    0
    Quote from wtbcrna
    The cost argument does not work, because APNs are still paying for the bulk of their education whereas physicians do not. APNs will always be the cheapest of the two providers as far as the general public is concerned. Physicians may pay for a large part of their medical school, even that is often highly subsidized, but residency is mostly paid for by CMS. The cost to educate an anesthesiologist is around 1mil+ with little of that coming from the actual physician. APNs are virtual cash cows to universities and is one of the reasons that so many universities are opting to open and/or expand APN programs.
    Also, the COA has proposed that all CRNA move to a minimum of a 36month program. That proposal if and when it does happen will be before the DNP/DNAP requirement date. IMO 24month CRNA programs will not last. There is too much information now for a 24 month CRNA program to produce high quality independent CRNA graduates that have the knowledge to practice independently and utilize/understand new research.
    I just don't see the reasoning of this. But I'm by no means criticizing this position.

    I just think an increased load of education without quantifiable, measurable gains for the student makes education more prohibitive.
  4. Visit  SycamoreGuy profile page
    1
    Quote from DragonNP
    The DNP degree needs to be clarified. Its initial intent was for clinical practice, but I can't see the utility of having administrators without any premise for clinical practice (which is far too often the case with nursing) be allotted a clinical degree, unless it is clearly delineated.
    The DNP is designed to give clinicians the tools needed to evaluate the most recent research and implement it in their practice. You can argue about whether or not that is worth while but that is really what the DNP is designed for.
    wtbcrna likes this.
  5. Visit  elkpark profile page
    0
    Quote from SycamoreGuy
    The DNP is designed to give clinicians the tools needed to evaluate the most recent research and implement it in their practice. You can argue about whether or not that is worth while but that is really what the DNP is designed for.
    Guess what? When I was in my MSN program 20 years ago, that's exactly what I was told my MSN was designed to do. That, and prepare me for the advanced practice role I was pursuing.
  6. Visit  nomadcrna profile page
    3
    This is absolutely not true.

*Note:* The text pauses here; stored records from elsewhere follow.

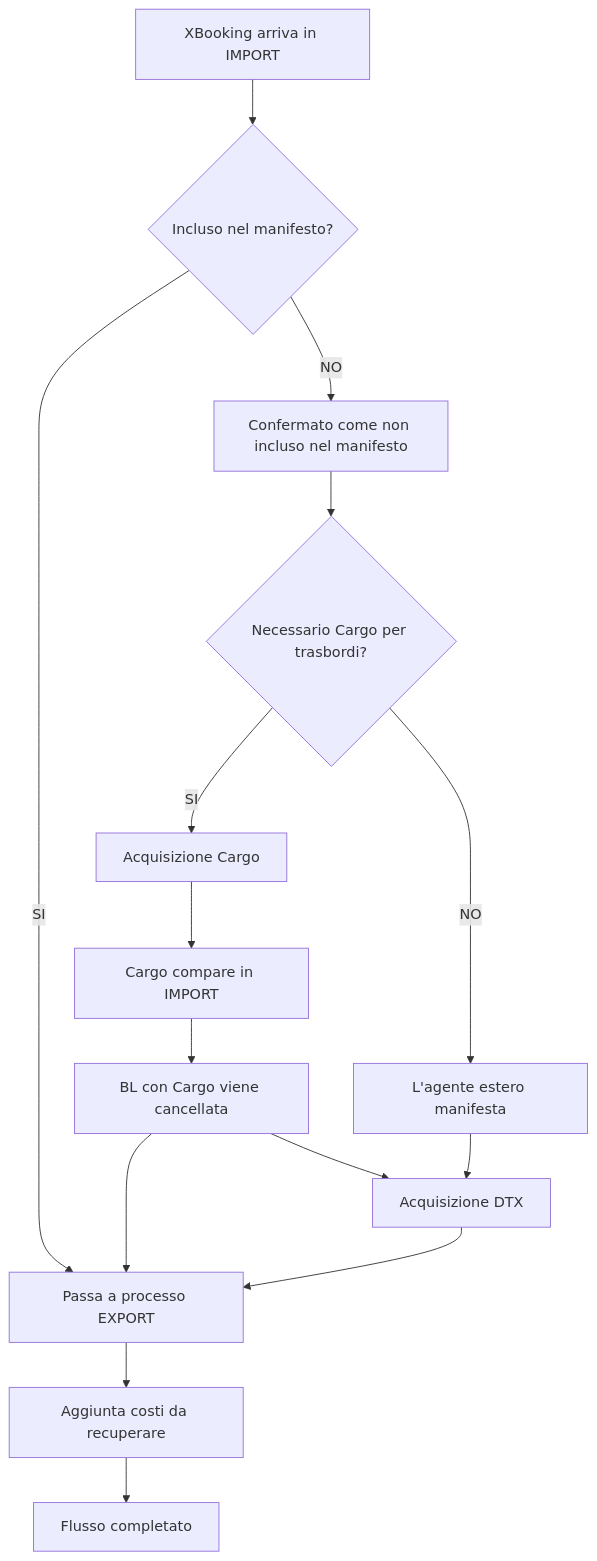
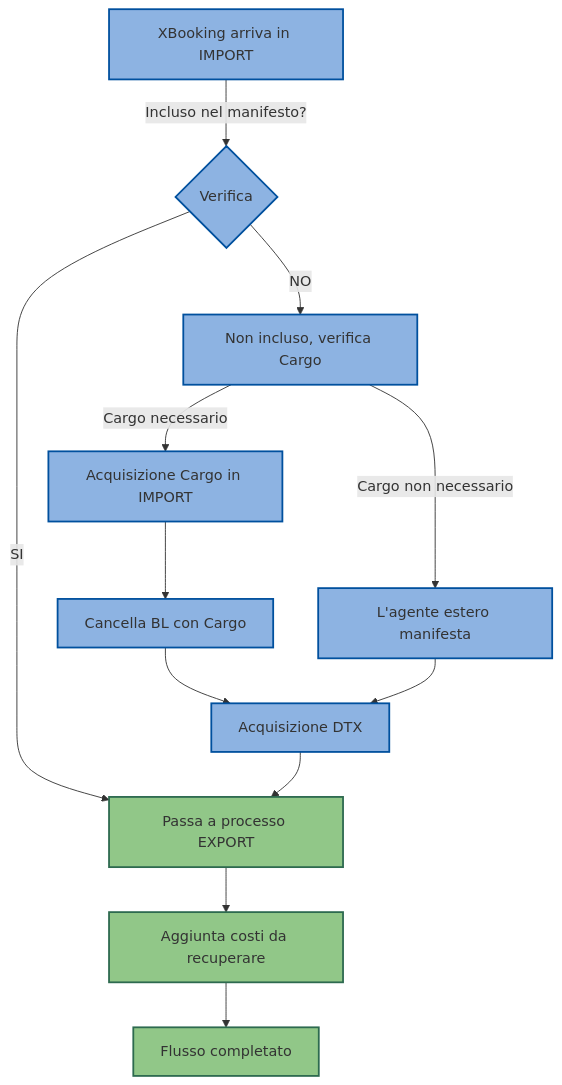
Before and after one commit to grellag/Project_Python: the diagram in DCC_XBooking/Flow.MD, drawn with Mermaid.

Commit message:
Aggiunti i colori per distinguere Import da Export

````diff
--- a/DCC_XBooking/Flow.MD
+++ b/DCC_XBooking/Flow.MD
@@ -3,19 +3,17 @@
 ```mermaid
 graph TD;
-    A[XBooking arriva in IMPORT] --> B{Incluso nel manifesto?};
-    B -- NO --> C[Confermato come non incluso nel manifesto];
-    B -- SI --> L[Passa a processo EXPORT];
-    C --> D{Necessario Cargo per trasbordi?};
-    D -- SI --> E[Acquisizione Cargo];
-    E --> F[Cargo compare in IMPORT];
-    D -- NO --> G[L'agente estero manifesta];
-    F --> H[BL con Cargo viene cancellata];
-    H --> I[Acquisizione DTX];
-    H --> L;
-    G --> I;
+    A["XBooking arriva in IMPORT"]:::import -->|Incluso nel manifesto?| B{Verifica}:::import;
+    B -- SI --> L["Passa a processo EXPORT"]:::export;
+    B -- NO --> C["Non incluso, verifica Cargo"]:::import;
+    
+    C -- Cargo necessario --> E["Acquisizione Cargo in IMPORT"]:::import --> H["Cancella BL con Cargo"]:::import --> I["Acquisizione DTX"]:::import;
+    C -- Cargo non necessario --> G["L'agente estero manifesta"]:::import --> I;
+    
     I --> L;
-    L --> J[Aggiunta costi da recuperare];
-    J --> K[Flusso completato];
+    L --> J["Aggiunta costi da recuperare"]:::export --> K["Flusso completato"]:::export;
+
+    classDef import fill:#8db3e2,stroke:#00509e,stroke-width:2px;
+    classDef export fill:#91c788,stroke:#2d6a4f,stroke-width:2px;
 
 
 ```
````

Now if you replace DNP with PhD, you would be correct.

    A DNP is a practice doctorate.
    A PhD is a teaching/research doctorate.

    Quote from Fribblet
    A person who has attained a DNP is a nurse with an advanced degree who focuses on teaching and research.

    And MD is a person with a professional degree who is licensed to diagnose and treat patients with medical needs.

    A DNP will not make you a MD.
    carolinapooh, elkpark, and wtbcrna like this.
  7. Visit  SycamoreGuy profile page
    0
    Quote from elkpark
    Guess what? When I was in my MSN program 20 years ago, that's exactly what I was told my MSN was designed to do. That, and prepare me for the advanced practice role I was pursuing.
    Ahhh! Degree creep at its finest!
  8. Visit  wtbcrna profile page
    1
    Yeah, instead evolving with times maybe we should go back to the days where one of the first anesthesia courses was 3 weeks long and taught on the back porch of a hospital. We don't need degrees or to even be certified. We are just dumb old nurses anyways, right? We shouldn't seek to improve our profession. This way has worked in the past so we don't need to change anything. Who needs leaders in EBP anyways?...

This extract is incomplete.